This nationally-acclaimed book shows how popular movements used nonviolent action to overthrow dictators, obstruct military invaders and secure human rights in country after country, over the past century. Peter Ackerman and Jack DuVall depict how nonviolent sanctions--such as protests, strikes and boycotts--separate brutal regimes from their means of control. They tell inside stories--how Danes outmaneuvered the Nazis, Solidarity defeated Polish communism, and mass action removed a Chilean dictator--and also how nonviolent power is changing the world today, from Burma to Serbia.
About the Author
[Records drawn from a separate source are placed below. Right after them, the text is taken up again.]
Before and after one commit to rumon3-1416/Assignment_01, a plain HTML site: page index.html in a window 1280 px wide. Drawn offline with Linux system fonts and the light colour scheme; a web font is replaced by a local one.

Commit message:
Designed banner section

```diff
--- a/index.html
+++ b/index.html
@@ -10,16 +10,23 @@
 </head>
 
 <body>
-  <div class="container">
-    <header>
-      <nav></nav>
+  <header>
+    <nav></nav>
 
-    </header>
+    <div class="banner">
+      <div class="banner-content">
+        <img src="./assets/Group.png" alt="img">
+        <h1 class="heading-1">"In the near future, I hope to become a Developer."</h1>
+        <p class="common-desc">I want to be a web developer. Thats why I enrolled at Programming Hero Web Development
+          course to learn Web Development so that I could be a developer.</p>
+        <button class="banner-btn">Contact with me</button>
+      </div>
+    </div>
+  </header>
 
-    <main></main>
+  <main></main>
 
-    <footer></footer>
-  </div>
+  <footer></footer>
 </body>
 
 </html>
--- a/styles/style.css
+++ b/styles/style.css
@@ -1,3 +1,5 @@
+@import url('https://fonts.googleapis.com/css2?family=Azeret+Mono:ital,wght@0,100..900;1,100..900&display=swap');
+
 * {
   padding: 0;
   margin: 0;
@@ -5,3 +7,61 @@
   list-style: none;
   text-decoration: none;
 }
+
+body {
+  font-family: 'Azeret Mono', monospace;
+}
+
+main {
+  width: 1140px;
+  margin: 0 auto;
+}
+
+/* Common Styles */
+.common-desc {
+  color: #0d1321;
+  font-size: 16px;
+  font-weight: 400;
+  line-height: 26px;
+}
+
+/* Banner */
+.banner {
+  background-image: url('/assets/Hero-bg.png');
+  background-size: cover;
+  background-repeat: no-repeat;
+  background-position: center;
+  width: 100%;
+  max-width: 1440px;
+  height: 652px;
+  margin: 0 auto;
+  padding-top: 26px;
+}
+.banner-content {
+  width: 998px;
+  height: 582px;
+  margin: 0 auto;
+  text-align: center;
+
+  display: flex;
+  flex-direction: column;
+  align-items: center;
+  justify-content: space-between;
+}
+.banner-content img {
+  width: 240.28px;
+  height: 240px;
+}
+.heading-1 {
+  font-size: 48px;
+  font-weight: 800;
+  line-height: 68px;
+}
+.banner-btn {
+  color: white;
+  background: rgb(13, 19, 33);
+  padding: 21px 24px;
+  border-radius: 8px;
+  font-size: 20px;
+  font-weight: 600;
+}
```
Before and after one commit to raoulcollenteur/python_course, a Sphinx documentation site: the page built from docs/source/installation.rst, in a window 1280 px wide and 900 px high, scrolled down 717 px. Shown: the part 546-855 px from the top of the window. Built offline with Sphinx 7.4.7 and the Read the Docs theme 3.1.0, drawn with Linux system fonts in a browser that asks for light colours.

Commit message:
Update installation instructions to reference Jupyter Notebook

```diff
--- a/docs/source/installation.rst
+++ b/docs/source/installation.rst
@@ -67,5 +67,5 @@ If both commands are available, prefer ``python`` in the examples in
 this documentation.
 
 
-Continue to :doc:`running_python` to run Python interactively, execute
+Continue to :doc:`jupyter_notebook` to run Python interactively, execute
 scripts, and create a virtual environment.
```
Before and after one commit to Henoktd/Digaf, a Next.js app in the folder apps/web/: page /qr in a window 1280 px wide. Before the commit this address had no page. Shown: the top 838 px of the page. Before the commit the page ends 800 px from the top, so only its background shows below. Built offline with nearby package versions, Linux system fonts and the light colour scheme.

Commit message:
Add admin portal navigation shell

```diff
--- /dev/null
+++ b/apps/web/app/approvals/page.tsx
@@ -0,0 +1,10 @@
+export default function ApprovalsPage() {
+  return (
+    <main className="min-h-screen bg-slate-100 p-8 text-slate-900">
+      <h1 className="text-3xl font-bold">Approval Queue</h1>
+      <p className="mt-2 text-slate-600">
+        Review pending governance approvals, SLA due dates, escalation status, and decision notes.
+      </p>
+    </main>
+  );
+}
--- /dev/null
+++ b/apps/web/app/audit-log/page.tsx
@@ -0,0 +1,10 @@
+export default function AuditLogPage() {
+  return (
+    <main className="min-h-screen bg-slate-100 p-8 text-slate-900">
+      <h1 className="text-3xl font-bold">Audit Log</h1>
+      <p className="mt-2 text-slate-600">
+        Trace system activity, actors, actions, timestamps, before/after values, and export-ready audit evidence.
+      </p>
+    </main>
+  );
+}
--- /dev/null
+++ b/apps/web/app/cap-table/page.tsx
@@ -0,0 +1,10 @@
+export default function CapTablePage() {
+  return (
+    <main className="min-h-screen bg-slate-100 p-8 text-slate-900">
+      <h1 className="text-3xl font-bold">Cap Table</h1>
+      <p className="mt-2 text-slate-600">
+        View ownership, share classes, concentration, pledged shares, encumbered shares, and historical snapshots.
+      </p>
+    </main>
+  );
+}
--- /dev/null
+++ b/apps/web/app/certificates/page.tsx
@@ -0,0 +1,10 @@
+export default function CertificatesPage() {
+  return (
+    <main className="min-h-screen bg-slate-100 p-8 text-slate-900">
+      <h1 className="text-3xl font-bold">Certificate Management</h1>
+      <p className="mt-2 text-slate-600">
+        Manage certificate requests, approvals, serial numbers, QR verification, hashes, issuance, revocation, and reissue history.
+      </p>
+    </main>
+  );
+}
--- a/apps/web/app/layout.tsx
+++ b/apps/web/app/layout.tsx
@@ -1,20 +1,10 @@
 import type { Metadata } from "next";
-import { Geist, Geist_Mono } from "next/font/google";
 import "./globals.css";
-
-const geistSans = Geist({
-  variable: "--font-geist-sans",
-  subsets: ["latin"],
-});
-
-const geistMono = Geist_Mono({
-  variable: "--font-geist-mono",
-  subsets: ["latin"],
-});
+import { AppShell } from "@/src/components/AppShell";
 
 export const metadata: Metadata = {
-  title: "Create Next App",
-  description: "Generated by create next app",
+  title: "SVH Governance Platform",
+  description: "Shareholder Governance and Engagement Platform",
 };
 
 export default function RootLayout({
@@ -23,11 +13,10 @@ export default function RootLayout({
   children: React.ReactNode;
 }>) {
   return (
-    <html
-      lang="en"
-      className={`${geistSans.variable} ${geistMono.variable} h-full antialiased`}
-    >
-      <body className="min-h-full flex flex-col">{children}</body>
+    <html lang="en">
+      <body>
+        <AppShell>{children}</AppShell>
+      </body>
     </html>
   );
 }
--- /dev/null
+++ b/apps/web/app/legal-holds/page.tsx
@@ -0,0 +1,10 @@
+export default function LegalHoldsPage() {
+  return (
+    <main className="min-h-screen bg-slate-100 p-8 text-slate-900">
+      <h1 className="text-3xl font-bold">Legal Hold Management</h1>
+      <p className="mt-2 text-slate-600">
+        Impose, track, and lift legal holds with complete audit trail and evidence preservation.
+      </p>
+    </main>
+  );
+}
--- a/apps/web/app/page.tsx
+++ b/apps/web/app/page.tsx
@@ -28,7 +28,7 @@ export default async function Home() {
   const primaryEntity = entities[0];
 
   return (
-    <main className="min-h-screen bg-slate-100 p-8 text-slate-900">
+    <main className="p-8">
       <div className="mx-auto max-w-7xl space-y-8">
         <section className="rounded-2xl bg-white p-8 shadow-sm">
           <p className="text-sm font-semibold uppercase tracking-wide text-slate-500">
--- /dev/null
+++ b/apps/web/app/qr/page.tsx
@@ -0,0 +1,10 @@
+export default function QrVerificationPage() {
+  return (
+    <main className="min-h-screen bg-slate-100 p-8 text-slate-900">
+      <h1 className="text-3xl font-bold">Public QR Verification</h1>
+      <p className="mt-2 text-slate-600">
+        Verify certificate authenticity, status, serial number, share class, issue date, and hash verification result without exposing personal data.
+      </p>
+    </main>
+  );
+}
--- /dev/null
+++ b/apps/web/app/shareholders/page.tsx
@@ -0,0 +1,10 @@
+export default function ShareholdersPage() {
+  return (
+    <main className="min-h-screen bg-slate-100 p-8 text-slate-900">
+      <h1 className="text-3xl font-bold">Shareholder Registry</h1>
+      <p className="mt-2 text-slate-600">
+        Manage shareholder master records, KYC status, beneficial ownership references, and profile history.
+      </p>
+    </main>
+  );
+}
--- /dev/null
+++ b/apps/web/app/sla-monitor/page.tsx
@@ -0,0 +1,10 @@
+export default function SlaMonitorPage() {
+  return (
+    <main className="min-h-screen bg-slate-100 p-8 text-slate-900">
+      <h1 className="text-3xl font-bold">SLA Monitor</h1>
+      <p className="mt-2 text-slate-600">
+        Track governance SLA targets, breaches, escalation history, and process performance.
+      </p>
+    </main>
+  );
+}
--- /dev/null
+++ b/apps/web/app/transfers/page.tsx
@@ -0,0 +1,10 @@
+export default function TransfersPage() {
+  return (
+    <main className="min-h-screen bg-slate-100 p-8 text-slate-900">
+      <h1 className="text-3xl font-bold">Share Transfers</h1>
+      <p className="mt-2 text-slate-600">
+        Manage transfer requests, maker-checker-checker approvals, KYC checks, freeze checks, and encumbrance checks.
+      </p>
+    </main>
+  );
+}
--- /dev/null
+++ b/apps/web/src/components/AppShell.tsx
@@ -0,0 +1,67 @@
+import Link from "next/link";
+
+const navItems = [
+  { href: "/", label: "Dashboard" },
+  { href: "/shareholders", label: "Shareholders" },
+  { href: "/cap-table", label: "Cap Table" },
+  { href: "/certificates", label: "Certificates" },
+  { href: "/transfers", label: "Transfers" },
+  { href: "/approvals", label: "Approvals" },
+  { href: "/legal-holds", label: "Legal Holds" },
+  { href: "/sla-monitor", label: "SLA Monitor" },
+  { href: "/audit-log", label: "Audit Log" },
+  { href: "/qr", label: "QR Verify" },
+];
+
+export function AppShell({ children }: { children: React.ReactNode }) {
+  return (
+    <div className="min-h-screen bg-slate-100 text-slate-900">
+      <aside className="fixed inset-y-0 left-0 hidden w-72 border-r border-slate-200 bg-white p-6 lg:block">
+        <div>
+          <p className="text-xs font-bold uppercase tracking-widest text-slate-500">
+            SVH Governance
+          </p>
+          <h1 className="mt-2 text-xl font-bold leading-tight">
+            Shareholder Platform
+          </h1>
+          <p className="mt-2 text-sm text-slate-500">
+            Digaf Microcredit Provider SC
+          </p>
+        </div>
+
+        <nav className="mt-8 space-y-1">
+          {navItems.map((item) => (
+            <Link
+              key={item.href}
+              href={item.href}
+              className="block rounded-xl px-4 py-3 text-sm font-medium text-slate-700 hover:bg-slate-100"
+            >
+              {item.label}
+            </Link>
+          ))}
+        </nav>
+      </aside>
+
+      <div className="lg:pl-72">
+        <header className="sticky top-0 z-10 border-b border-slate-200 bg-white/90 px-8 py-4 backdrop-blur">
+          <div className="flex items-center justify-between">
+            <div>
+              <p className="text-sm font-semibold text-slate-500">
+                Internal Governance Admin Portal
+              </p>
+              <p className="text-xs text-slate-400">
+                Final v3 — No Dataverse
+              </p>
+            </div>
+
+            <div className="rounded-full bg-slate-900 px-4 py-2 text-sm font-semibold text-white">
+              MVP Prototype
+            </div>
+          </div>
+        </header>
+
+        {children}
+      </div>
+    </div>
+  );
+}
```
Things You Shouldn't Say Past Midnight is Peter's debut play, and ran off-Broadway in New York for six months and regionally throughout the US. It was recorded for radio by LA Theatre Works and broadcast on member NPR stations in the US and Canada. Peter has since written The Urn, which ran off off-Broadway and a radio play, I'd Rather Eat Pants. He is co-author of the animated movie, Ice Age, and is currently writting Jumanji 2 for Sony. As an actor he appeared off-Broadway in The Complete Works of William Shakespeare (Abridged) and in Visiting Mr Green.
Jack DuVall is President of the International Center on Nonviolent Conflict.
“A Force More Powerful challenges a longstanding myth that lies at the heart of much of the turmoil of the 20th century: that power comes from the barrel of a gun; based on convincing detail, Ackerman and Duvall dare to claim that nonviolent movements lead to more secure democracies.” —Christian Science Monitor
“A skillful blend of sweeping narrative and tightly focused case studies, the book fills a vacuum in historical studies of the 20th century.” —Philadelphia Inquirer
“This throughly researched and highly readable book underlines the contrast between stable democratic societies created by nonviolent movements and tyrannical regimes born of violent revolution. Recommended...” —Library Journal
“...this book is an important documentation of non-violence as an attested historical force.” —The Times Higher Education Supplement